# Task requirements
Set down each record that follows exactly. Drop the images.

# Records for processing
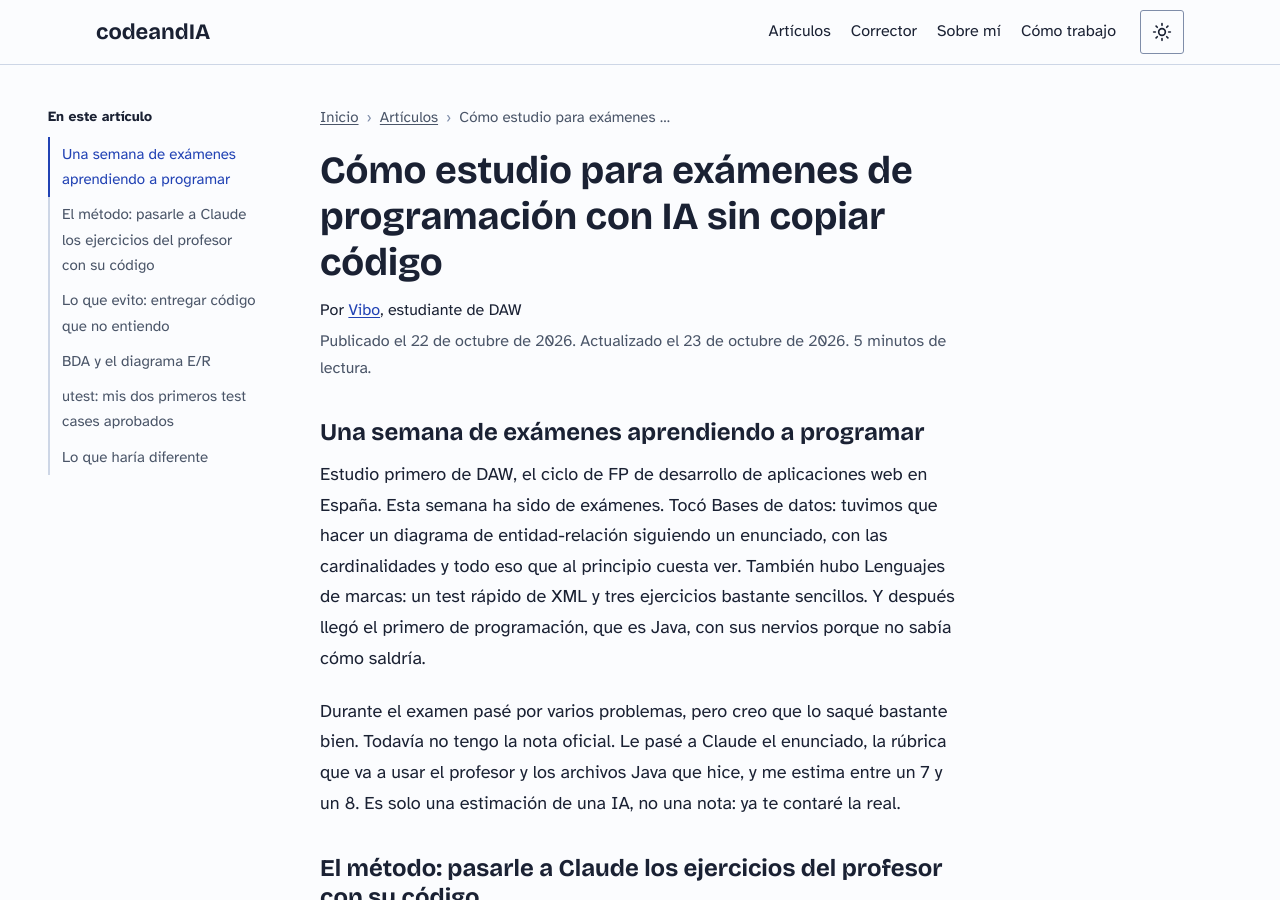
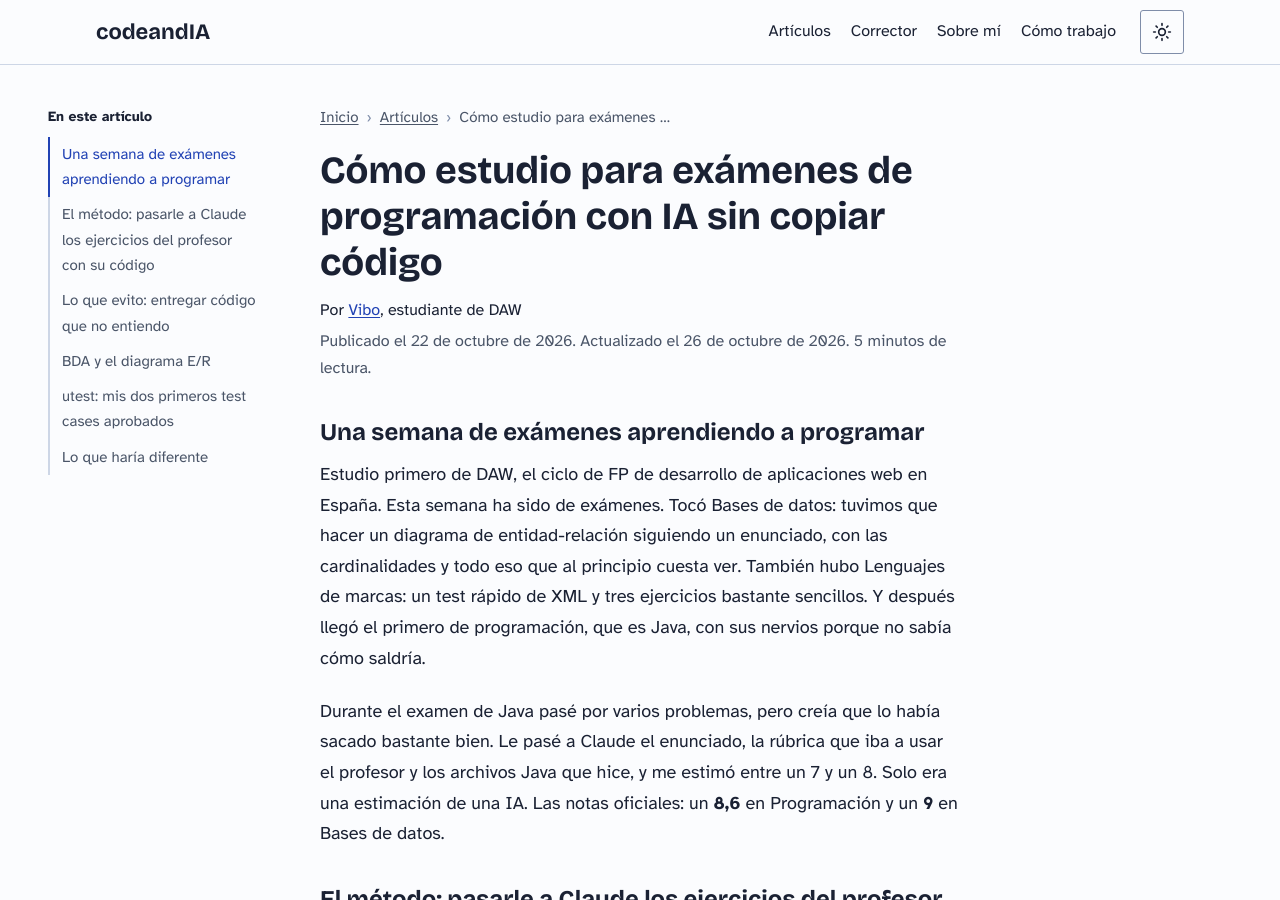
Before and after one commit to vibodigitalinfo-lab/codeandIA, a Jekyll site: the page built from articulos/guias/estudiar-daw-con-ia-sin-copiar-codigo.md, in a window 1280 px wide and 900 px high. Built offline with Jekyll 4.4.1, drawn with Linux system fonts in a browser that asks for light colours.

Commit message:
Notas oficiales: 8,6 en Programación y 9 en Bases de datos (#13)
Actualiza Aprender Java con IA y Estudiar con IA sin copiar con las
notas reales frente a las estimaciones, y añade el 9 al artículo de
diagramas E-R programado (sin cambiar su fecha).


Claude-Session: https://claude.ai/code/session_01Vv6rVLEVpGNKHPZ7HKXWGq

Co-authored-by: Claude <noreply@anthropic.com>

```diff
--- a/articulos/guias/estudiar-daw-con-ia-sin-copiar-codigo.md
+++ b/articulos/guias/estudiar-daw-con-ia-sin-copiar-codigo.md
@@ -4,16 +4,16 @@ title: "Cómo estudio para exámenes de programación con IA sin copiar código"
 description: "Cómo preparo exámenes de programación (bases de datos, XML, Java) con Claude: ejercicios del profesor, su código y la rúbrica, sin copiar."
 category: "Guía"
 date: 2026-10-22
-updated: 2026-10-23
+updated: 2026-10-26
 readtime: 5
-last_modified_at: 2026-10-25
+last_modified_at: 2026-10-26
 ---
 
 ## Una semana de exámenes aprendiendo a programar
 
 Estudio primero de DAW, el ciclo de FP de desarrollo de aplicaciones web en España. Esta semana ha sido de exámenes. Tocó Bases de datos: tuvimos que hacer un diagrama de entidad-relación siguiendo un enunciado, con las cardinalidades y todo eso que al principio cuesta ver. También hubo Lenguajes de marcas: un test rápido de XML y tres ejercicios bastante sencillos. Y después llegó el primero de programación, que es Java, con sus nervios porque no sabía cómo saldría.
 
-Durante el examen pasé por varios problemas, pero creo que lo saqué bastante bien. Todavía no tengo la nota oficial. Le pasé a Claude el enunciado, la rúbrica que va a usar el profesor y los archivos Java que hice, y me estima entre un 7 y un 8. Es solo una estimación de una IA, no una nota: ya te contaré la real.
+Durante el examen de Java pasé por varios problemas, pero creía que lo había sacado bastante bien. Le pasé a Claude el enunciado, la rúbrica que iba a usar el profesor y los archivos Java que hice, y me estimó entre un 7 y un 8. Solo era una estimación de una IA. Las notas oficiales: un **8,6** en Programación y un **9** en Bases de datos.
 
 ## El método: pasarle a Claude los ejercicios del profesor con su código
 
```
Also changed, not shown: articulos/_entrada/diagramas-entidad-relacion-de-papel-a-erdplus.md (+1 -1 lines), articulos/guias/aprender-java-con-ia-daw.md (+3 -3 lines).
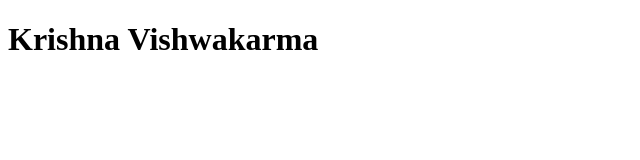
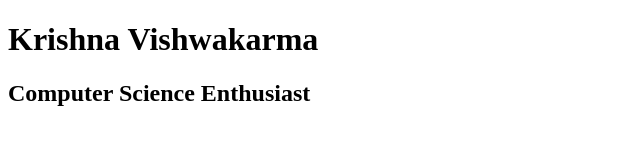
Before and after one commit to krishnavishwakarmaa/MyFirstRepo, a plain HTML site: page index.html in a window 1280 px wide. Shown: the whole page, without its empty margins (0-640 px from the left). Drawn offline with Linux system fonts and the light colour scheme.

Commit message:
Changes made in index.html

```diff
--- a/index.html
+++ b/index.html
@@ -7,5 +7,6 @@
 </head>
 <body>
     <h1>Krishna Vishwakarma</h1>
+    <h2>Computer Science Enthusiast</h2>
 </body>
 </html>
```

# Exercise solution
Before and after one commit to vibodigitalinfo-lab/codeandIA, a Jekyll site: the page built from articulos/guias/estudiar-daw-con-ia-sin-copiar-codigo.md, in a window 1280 px wide and 900 px high. Built offline with Jekyll 4.4.1, drawn with Linux system fonts in a browser that asks for light colours.

Commit message:
Notas oficiales: 8,6 en Programación y 9 en Bases de datos (#13)
Actualiza Aprender Java con IA y Estudiar con IA sin copiar con las
notas reales frente a las estimaciones, y añade el 9 al artículo de
diagramas E-R programado (sin cambiar su fecha).


Claude-Session: https://claude.ai/code/session_01Vv6rVLEVpGNKHPZ7HKXWGq

Co-authored-by: Claude <noreply@anthropic.com>

```diff
--- a/articulos/guias/estudiar-daw-con-ia-sin-copiar-codigo.md
+++ b/articulos/guias/estudiar-daw-con-ia-sin-copiar-codigo.md
@@ -4,16 +4,16 @@ title: "Cómo estudio para exámenes de programación con IA sin copiar código"
 description: "Cómo preparo exámenes de programación (bases de datos, XML, Java) con Claude: ejercicios del profesor, su código y la rúbrica, sin copiar."
 category: "Guía"
 date: 2026-10-22
-updated: 2026-10-23
+updated: 2026-10-26
 readtime: 5
-last_modified_at: 2026-10-25
+last_modified_at: 2026-10-26
 ---
 
 ## Una semana de exámenes aprendiendo a programar
 
 Estudio primero de DAW, el ciclo de FP de desarrollo de aplicaciones web en España. Esta semana ha sido de exámenes. Tocó Bases de datos: tuvimos que hacer un diagrama de entidad-relación siguiendo un enunciado, con las cardinalidades y todo eso que al principio cuesta ver. También hubo Lenguajes de marcas: un test rápido de XML y tres ejercicios bastante sencillos. Y después llegó el primero de programación, que es Java, con sus nervios porque no sabía cómo saldría.
 
-Durante el examen pasé por varios problemas, pero creo que lo saqué bastante bien. Todavía no tengo la nota oficial. Le pasé a Claude el enunciado, la rúbrica que va a usar el profesor y los archivos Java que hice, y me estima entre un 7 y un 8. Es solo una estimación de una IA, no una nota: ya te contaré la real.
+Durante el examen de Java pasé por varios problemas, pero creía que lo había sacado bastante bien. Le pasé a Claude el enunciado, la rúbrica que iba a usar el profesor y los archivos Java que hice, y me estimó entre un 7 y un 8. Solo era una estimación de una IA. Las notas oficiales: un **8,6** en Programación y un **9** en Bases de datos.
 
 ## El método: pasarle a Claude los ejercicios del profesor con su código
 
```
Also changed, not shown: articulos/_entrada/diagramas-entidad-relacion-de-papel-a-erdplus.md (+1 -1 lines), articulos/guias/aprender-java-con-ia-daw.md (+3 -3 lines).
Before and after one commit to krishnavishwakarmaa/MyFirstRepo, a plain HTML site: page index.html in a window 1280 px wide. Shown: the whole page, without its empty margins (0-640 px from the left). Drawn offline with Linux system fonts and the light colour scheme.

Commit message:
Changes made in index.html

```diff
--- a/index.html
+++ b/index.html
@@ -7,5 +7,6 @@
 </head>
 <body>
     <h1>Krishna Vishwakarma</h1>
+    <h2>Computer Science Enthusiast</h2>
 </body>
 </html>
```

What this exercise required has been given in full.